Front-end code edit data
Segment Open

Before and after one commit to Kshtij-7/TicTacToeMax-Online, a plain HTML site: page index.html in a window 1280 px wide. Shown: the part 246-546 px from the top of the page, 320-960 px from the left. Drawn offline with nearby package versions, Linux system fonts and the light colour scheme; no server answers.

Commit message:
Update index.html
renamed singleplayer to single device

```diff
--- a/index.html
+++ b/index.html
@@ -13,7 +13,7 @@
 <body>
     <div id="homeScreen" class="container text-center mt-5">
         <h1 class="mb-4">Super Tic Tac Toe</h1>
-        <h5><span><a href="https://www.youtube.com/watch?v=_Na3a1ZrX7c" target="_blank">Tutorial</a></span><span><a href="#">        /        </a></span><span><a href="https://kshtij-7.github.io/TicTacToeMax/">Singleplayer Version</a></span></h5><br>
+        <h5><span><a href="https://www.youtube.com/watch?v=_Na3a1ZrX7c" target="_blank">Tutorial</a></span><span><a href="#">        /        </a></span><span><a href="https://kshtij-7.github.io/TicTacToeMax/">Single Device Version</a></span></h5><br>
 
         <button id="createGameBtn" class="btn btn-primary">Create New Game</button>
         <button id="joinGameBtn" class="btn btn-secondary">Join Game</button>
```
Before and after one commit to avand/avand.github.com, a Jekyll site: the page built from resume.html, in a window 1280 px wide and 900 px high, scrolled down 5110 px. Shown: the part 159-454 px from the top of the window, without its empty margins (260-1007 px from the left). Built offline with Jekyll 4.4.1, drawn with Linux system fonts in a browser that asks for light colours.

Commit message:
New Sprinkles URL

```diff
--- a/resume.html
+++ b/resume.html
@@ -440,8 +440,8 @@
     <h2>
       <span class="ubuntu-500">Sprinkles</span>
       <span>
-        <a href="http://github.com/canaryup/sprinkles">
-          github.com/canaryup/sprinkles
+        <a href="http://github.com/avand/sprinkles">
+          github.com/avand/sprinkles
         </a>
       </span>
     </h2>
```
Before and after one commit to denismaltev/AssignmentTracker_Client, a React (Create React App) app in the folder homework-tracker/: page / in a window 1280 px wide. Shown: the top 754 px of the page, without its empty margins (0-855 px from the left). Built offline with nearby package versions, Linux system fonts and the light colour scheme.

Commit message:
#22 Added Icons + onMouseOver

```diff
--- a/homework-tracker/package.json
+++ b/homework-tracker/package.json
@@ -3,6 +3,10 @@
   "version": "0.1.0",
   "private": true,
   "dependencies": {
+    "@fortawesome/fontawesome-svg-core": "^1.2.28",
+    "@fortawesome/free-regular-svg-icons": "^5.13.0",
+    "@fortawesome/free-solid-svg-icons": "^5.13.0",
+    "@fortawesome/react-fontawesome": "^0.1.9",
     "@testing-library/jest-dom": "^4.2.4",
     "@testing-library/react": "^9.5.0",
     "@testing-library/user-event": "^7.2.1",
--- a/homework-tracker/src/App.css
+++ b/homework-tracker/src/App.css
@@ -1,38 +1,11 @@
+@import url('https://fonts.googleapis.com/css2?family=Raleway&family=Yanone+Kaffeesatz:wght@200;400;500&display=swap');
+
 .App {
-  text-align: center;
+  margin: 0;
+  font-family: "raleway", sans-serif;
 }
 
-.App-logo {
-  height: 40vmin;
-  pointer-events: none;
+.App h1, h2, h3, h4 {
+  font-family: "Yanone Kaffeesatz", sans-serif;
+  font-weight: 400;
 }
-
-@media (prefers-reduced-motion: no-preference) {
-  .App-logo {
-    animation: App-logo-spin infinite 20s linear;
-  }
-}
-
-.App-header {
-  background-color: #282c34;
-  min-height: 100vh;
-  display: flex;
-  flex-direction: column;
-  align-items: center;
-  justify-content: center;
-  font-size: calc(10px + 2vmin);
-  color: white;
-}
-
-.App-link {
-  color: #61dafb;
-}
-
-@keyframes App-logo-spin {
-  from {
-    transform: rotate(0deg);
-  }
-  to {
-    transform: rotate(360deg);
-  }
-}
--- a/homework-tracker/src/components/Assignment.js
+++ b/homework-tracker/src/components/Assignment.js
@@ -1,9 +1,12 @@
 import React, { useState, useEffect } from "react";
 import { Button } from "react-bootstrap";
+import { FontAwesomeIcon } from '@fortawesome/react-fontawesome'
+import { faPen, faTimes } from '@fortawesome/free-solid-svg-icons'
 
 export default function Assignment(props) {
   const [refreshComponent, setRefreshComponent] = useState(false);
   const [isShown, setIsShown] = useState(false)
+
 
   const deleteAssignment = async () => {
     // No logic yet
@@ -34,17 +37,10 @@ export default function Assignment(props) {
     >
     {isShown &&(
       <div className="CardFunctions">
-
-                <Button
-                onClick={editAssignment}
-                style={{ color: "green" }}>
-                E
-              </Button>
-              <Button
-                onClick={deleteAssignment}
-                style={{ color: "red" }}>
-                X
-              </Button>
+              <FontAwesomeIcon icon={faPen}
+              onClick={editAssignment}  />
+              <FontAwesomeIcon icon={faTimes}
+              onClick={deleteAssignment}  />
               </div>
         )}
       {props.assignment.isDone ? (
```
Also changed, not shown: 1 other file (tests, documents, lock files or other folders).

Segment Closed

## [Task to carry out]
The full set of entries above has to be restated exactly.

## [Response below]
Before and after one commit to Kshtij-7/TicTacToeMax-Online, a plain HTML site: page index.html in a window 1280 px wide. Shown: the part 246-546 px from the top of the page, 320-960 px from the left. Drawn offline with nearby package versions, Linux system fonts and the light colour scheme; no server answers.

Commit message:
Update index.html
renamed singleplayer to single device

```diff
--- a/index.html
+++ b/index.html
@@ -13,7 +13,7 @@
 <body>
     <div id="homeScreen" class="container text-center mt-5">
         <h1 class="mb-4">Super Tic Tac Toe</h1>
-        <h5><span><a href="https://www.youtube.com/watch?v=_Na3a1ZrX7c" target="_blank">Tutorial</a></span><span><a href="#">        /        </a></span><span><a href="https://kshtij-7.github.io/TicTacToeMax/">Singleplayer Version</a></span></h5><br>
+        <h5><span><a href="https://www.youtube.com/watch?v=_Na3a1ZrX7c" target="_blank">Tutorial</a></span><span><a href="#">        /        </a></span><span><a href="https://kshtij-7.github.io/TicTacToeMax/">Single Device Version</a></span></h5><br>
 
         <button id="createGameBtn" class="btn btn-primary">Create New Game</button>
         <button id="joinGameBtn" class="btn btn-secondary">Join Game</button>
```
Before and after one commit to avand/avand.github.com, a Jekyll site: the page built from resume.html, in a window 1280 px wide and 900 px high, scrolled down 5110 px. Shown: the part 159-454 px from the top of the window, without its empty margins (260-1007 px from the left). Built offline with Jekyll 4.4.1, drawn with Linux system fonts in a browser that asks for light colours.

Commit message:
New Sprinkles URL

```diff
--- a/resume.html
+++ b/resume.html
@@ -440,8 +440,8 @@
     <h2>
       <span class="ubuntu-500">Sprinkles</span>
       <span>
-        <a href="http://github.com/canaryup/sprinkles">
-          github.com/canaryup/sprinkles
+        <a href="http://github.com/avand/sprinkles">
+          github.com/avand/sprinkles
         </a>
       </span>
     </h2>
```
Before and after one commit to denismaltev/AssignmentTracker_Client, a React (Create React App) app in the folder homework-tracker/: page / in a window 1280 px wide. Shown: the top 754 px of the page, without its empty margins (0-855 px from the left). Built offline with nearby package versions, Linux system fonts and the light colour scheme.

Commit message:
#22 Added Icons + onMouseOver

```diff
--- a/homework-tracker/package.json
+++ b/homework-tracker/package.json
@@ -3,6 +3,10 @@
   "version": "0.1.0",
   "private": true,
   "dependencies": {
+    "@fortawesome/fontawesome-svg-core": "^1.2.28",
+    "@fortawesome/free-regular-svg-icons": "^5.13.0",
+    "@fortawesome/free-solid-svg-icons": "^5.13.0",
+    "@fortawesome/react-fontawesome": "^0.1.9",
     "@testing-library/jest-dom": "^4.2.4",
     "@testing-library/react": "^9.5.0",
     "@testing-library/user-event": "^7.2.1",
--- a/homework-tracker/src/App.css
+++ b/homework-tracker/src/App.css
@@ -1,38 +1,11 @@
+@import url('https://fonts.googleapis.com/css2?family=Raleway&family=Yanone+Kaffeesatz:wght@200;400;500&display=swap');
+
 .App {
-  text-align: center;
+  margin: 0;
+  font-family: "raleway", sans-serif;
 }
 
-.App-logo {
-  height: 40vmin;
-  pointer-events: none;
+.App h1, h2, h3, h4 {
+  font-family: "Yanone Kaffeesatz", sans-serif;
+  font-weight: 400;
 }
-
-@media (prefers-reduced-motion: no-preference) {
-  .App-logo {
-    animation: App-logo-spin infinite 20s linear;
-  }
-}
-
-.App-header {
-  background-color: #282c34;
-  min-height: 100vh;
-  display: flex;
-  flex-direction: column;
-  align-items: center;
-  justify-content: center;
-  font-size: calc(10px + 2vmin);
-  color: white;
-}
-
-.App-link {
-  color: #61dafb;
-}
-
-@keyframes App-logo-spin {
-  from {
-    transform: rotate(0deg);
-  }
-  to {
-    transform: rotate(360deg);
-  }
-}
--- a/homework-tracker/src/components/Assignment.js
+++ b/homework-tracker/src/components/Assignment.js
@@ -1,9 +1,12 @@
 import React, { useState, useEffect } from "react";
 import { Button } from "react-bootstrap";
+import { FontAwesomeIcon } from '@fortawesome/react-fontawesome'
+import { faPen, faTimes } from '@fortawesome/free-solid-svg-icons'
 
 export default function Assignment(props) {
   const [refreshComponent, setRefreshComponent] = useState(false);
   const [isShown, setIsShown] = useState(false)
+
 
   const deleteAssignment = async () => {
     // No logic yet
@@ -34,17 +37,10 @@ export default function Assignment(props) {
     >
     {isShown &&(
       <div className="CardFunctions">
-
-                <Button
-                onClick={editAssignment}
-                style={{ color: "green" }}>
-                E
-              </Button>
-              <Button
-                onClick={deleteAssignment}
-                style={{ color: "red" }}>
-                X
-              </Button>
+              <FontAwesomeIcon icon={faPen}
+              onClick={editAssignment}  />
+              <FontAwesomeIcon icon={faTimes}
+              onClick={deleteAssignment}  />
               </div>
         )}
       {props.assignment.isDone ? (
```
Also changed, not shown: 1 other file (tests, documents, lock files or other folders).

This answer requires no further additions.